Speech and Language Technology in Education (SLaTE2007)
The Summit Inn, Farmington, PA, USA
This paper presents an overview of the SpeechRaterTM system of Educational Testing Service (ETS), a fully operational automated scoring system for non-native spontaneous speech employed in a practice context. This novel system stands in contrast to most prior speech scoring systems which focus on fairly predictable, low entropy speech such as read-aloud speech or short and predictable responses.
We motivate our approach by grounding our work in the TOEFL® iBT speaking construct ("what constitutes a speaker's ability to speak comprehensibly, coherently and appropriately?") and rubrics ("what levels of proficiency do we expect to observe for different score levels in different aspects or dimensions of speech?").
SpeechRater consists of three main components: the speech recognizer, trained on about 30 hours of non-native speech, the feature computation module, computing about 40 features predominantly in the fluency dimension, and the scoring model, which combines a selected set of speech features to predict a speaking score using multiple regression.
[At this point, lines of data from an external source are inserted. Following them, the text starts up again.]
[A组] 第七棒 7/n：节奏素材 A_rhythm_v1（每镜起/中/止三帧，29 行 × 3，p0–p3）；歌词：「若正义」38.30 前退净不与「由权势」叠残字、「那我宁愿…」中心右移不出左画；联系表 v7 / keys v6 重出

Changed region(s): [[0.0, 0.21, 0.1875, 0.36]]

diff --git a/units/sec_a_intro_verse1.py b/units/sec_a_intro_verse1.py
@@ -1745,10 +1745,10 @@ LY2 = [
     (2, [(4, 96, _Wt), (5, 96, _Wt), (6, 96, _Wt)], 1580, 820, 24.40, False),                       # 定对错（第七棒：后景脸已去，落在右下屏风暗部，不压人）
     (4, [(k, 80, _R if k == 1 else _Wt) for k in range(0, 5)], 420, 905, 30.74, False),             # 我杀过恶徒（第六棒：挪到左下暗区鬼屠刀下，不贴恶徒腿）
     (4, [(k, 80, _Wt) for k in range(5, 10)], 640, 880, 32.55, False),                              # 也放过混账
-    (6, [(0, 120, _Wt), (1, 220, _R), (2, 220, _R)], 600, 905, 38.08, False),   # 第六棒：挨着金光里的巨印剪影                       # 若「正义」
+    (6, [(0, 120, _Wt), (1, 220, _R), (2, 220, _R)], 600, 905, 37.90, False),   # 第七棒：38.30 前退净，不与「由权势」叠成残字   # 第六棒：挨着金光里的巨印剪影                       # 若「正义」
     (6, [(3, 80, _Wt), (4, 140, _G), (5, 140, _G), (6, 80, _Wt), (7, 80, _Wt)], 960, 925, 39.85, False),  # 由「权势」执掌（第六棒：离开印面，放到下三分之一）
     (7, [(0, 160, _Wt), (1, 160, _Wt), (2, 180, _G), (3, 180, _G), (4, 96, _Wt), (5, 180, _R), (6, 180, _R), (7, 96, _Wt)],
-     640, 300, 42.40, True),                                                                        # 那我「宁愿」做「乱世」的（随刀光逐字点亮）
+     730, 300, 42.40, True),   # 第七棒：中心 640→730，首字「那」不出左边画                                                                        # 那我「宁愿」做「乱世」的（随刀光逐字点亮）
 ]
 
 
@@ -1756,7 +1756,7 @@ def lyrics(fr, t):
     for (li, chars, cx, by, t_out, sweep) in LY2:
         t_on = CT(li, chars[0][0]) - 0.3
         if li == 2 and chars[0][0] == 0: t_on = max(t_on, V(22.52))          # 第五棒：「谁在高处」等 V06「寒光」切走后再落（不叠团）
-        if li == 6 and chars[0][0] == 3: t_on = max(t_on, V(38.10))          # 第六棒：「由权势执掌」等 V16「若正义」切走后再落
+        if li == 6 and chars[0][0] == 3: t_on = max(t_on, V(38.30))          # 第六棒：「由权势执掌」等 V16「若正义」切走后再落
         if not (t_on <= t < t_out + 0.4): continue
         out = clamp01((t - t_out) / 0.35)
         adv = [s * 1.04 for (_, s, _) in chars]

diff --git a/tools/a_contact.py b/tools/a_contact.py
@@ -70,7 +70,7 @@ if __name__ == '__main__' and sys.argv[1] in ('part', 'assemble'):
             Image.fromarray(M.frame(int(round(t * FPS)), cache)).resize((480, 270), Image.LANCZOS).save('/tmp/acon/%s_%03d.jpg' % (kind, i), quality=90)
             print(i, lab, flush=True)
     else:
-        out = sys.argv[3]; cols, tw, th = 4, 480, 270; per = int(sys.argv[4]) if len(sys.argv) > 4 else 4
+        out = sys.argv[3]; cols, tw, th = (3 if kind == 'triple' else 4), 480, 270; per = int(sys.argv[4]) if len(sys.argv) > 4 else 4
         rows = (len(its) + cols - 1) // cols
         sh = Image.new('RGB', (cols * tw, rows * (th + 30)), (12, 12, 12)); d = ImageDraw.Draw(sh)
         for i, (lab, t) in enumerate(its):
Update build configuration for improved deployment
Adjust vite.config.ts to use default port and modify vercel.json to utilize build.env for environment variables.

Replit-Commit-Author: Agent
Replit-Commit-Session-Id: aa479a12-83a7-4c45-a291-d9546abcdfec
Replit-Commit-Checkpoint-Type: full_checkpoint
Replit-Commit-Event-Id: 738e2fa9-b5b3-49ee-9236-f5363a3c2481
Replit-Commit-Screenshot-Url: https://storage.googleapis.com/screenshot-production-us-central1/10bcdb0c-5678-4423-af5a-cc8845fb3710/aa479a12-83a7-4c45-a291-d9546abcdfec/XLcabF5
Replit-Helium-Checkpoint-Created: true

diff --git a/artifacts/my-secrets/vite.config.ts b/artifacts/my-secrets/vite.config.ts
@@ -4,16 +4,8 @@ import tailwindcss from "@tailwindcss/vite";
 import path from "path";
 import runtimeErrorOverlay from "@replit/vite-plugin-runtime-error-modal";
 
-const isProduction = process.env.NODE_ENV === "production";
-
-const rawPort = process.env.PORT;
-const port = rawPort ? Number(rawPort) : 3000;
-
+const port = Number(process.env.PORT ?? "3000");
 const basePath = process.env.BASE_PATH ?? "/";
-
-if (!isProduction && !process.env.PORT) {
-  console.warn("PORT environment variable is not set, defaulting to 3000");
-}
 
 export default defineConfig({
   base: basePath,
On the task of estimating the total score for a set of three responses, our best model achieves a correlation of 0.67 with human scores and a quadratically weighted kappa of 0.61, which compares to an inter-human correlation of 0.94 and an inter-human weighted kappa of 0.93.
Bibliographic reference. Zechner, Klaus / Higgins, Derrick / Xi, Xiaoming (2007): "SpeechraterTM: a construct-driven approach to scoring spontaneous non-native speech", In SLaTE-2007, 128-131.